Well – Manchester Musical Youth have only gone and done it again...
'The Pirate Queen' is a little known musical written by Claude-Michel Schonberg and Alain Boublil, whose previous works include 'Les Misérables' and 'Miss Saigon'.
It has only been performed once before in the UK. It therefore struck me as a slightly unusual choice for MMY but I had no doubt that they would tackle it head on and produce something amazing. They didn't let me down (they never do).
The story charts the life of Grace O'Malley, legendary Irish Chieftain and feminist of her time who fought against the English and their efforts to reclaim the Irish land. She proves herself worthy of any man and is eventually accepted by those around her as a formidable leader. She eventually confronts Queen Elizabeth I and convinces her to agree to a truce. There is also a love story between Grace and her true love, Tiernan, with much heartbreak involved.
The themes of feminism and equality are constant. It is amazing to think that even in the 16th century, there were women who fought against repression and wanted to live their own lives and not be condemned to existence simply as 'Wife'.
It was clear to me from the outset that this must have been an extremely challenging production to take on. There is a lot of Irish dancing, plenty of sword fighting and the subject matter itself is heavyweight and intimidating. MMY handled it with consummate ease and slick professionalism.
From the moment Grace (Tara Kitson) appeared on the stage, she owned the role of Grace O'Malley. Feisty, unphased and determined, she was totally convincing and her desperation to be accepted as an equal was palpable.
Grace's true love, Tiernan is played by Sam Bate. The chemistry between him and Grace was believable and very touching.
Emily Clarke plays Queen Elizabeth I and she absolutely excelled herself tonight. I was completely mesmerised by her performance which she deserves the highest recognition for. What a talent. Her facial expressions and delivery are absolutely faultless - who would think that so much could be conveyed by the simple flaring of one nostril? I absolutely loved her scenes which were occasionally tinged with comedy which was timed and executed perfectly. She also has the most beautiful and powerful voice which is a joy to hear.

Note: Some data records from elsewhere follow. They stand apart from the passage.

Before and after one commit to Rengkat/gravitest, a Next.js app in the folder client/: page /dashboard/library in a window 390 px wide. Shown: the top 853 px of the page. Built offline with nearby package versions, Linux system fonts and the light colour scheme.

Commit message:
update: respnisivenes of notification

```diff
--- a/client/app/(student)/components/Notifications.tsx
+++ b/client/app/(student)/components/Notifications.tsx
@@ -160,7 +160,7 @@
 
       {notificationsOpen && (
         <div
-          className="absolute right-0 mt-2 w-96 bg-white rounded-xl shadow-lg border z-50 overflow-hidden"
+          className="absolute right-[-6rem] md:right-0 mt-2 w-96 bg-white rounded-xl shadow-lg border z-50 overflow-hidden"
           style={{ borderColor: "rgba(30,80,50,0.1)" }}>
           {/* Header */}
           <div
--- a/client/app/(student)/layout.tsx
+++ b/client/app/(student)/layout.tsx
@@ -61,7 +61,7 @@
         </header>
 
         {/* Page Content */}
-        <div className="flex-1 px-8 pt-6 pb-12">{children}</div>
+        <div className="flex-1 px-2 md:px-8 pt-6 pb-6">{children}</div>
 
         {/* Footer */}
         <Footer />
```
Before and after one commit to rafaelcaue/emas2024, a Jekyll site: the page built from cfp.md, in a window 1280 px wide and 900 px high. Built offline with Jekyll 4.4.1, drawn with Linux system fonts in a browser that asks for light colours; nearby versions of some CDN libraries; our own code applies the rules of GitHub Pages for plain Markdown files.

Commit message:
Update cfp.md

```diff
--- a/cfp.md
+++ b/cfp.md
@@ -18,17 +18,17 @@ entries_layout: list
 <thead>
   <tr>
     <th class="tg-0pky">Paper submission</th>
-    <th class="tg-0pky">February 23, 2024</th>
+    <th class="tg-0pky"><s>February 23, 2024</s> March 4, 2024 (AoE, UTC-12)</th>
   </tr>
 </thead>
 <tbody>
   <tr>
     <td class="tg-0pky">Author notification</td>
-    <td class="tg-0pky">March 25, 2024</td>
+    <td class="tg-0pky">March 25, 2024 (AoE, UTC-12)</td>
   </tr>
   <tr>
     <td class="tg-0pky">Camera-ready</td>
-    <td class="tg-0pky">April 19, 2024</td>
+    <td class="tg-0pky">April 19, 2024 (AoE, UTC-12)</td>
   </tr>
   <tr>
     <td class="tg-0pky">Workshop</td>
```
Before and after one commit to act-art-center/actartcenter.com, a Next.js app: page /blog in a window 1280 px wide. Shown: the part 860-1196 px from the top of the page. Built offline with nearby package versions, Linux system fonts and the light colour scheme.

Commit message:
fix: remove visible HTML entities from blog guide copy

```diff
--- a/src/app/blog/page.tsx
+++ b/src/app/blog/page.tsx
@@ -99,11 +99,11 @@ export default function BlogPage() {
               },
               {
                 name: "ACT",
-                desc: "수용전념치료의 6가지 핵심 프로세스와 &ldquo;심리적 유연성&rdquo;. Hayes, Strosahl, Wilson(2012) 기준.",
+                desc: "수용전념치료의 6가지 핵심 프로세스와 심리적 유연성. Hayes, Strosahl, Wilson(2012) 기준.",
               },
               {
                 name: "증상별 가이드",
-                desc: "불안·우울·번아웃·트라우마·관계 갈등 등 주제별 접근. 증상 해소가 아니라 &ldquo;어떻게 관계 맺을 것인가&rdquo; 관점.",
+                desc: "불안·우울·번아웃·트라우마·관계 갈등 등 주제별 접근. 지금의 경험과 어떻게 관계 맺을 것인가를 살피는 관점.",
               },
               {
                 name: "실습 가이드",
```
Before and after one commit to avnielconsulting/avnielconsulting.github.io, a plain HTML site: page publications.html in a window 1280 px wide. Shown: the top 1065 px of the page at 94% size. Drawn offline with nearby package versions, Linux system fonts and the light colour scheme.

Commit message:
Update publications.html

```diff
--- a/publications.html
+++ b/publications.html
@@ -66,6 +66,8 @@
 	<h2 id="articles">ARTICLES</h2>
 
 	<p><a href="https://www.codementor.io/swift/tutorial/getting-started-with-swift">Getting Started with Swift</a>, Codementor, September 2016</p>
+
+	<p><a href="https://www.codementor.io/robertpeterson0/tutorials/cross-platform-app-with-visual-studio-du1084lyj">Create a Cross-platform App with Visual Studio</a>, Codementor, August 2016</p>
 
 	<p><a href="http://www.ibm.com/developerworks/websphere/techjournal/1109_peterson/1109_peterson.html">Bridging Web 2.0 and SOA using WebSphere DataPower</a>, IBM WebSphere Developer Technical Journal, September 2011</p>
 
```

In an effort to unite against the English, the O'Malley and O'Flaherty clans decide they have to become one and in order to cement this partnership, Grace is told that she must marry Donal O'Flaherty (Joel Pendleton). The character of Donal is smug and arrogant and Joel captured this perfectly. He was really unlikeable! His sneering swagger was well executed and when he gets what's coming to him, you could feel the collective silent cheer from the audience.
Staying with villains, Chris Wagstaff plays the part of Lord Bingham: the Queen's right-hand man and would-be suitor. He, too, is very unpleasant and Chris really got this 100% right. His facial expressions and contemptuous looks were absolutely spot on and well measured. I also loved his scenes with the Queen because his obsequiousness knows no bounds but despite all his best efforts, he never gets the better of her. Girl power! (Ma'am!)
Turning now to the ensemble, I cannot praise them highly enough. They completely immersed me in their performance, they are so professional and produce such a glorious sound. This is a very large ensemble, yet they are controlled and everything is executed and performed with precision, passion and perfection.
There is some wonderful choreography which must have been a nightmare to direct because there are so many people on stage at any one time. It worked brilliantly and was great to watch - particularly because the cast looked as though they were having such a good time. There was only an occasional collision and accidental kick which was handled superbly and professionally and didn't phase the performers in the slightest.
One of the stand out moments from tonight was when the Queen and Grace sang 'She Who Has All'. It is quite mind blowing when you consider that this is a youth production because this is a performance which would be the envy of older and 'professional' actors.
The casting for this production is inspired. I can't imagine anyone else being better suited for all the lead roles than those who are playing them. I would like to congratulate all the production team for their choices which have helped to make this another unmissable production.
My heartfelt congratulations go to every single person involved in this show. The production team, the backstage crew and all the performers have yet again produced something completely magical and awe-inspiring.
It would be very easy for a youth company to stick with the safer and more well known musicals which are instant crowd pleasers. It is really wonderful that MMY like to set themselves a challenge: not only tackling a musical that is relatively unknown but also one with such mature and difficult themes. I do find myself asking if there is anything they can't do without turning it into an overwhelming success. I think I know the answer to that one.
Reviewer: Nicky Lambert
Reviewed: 19th July 2017
North West End UK Rating: ★★★★★
Photos: Mark Russell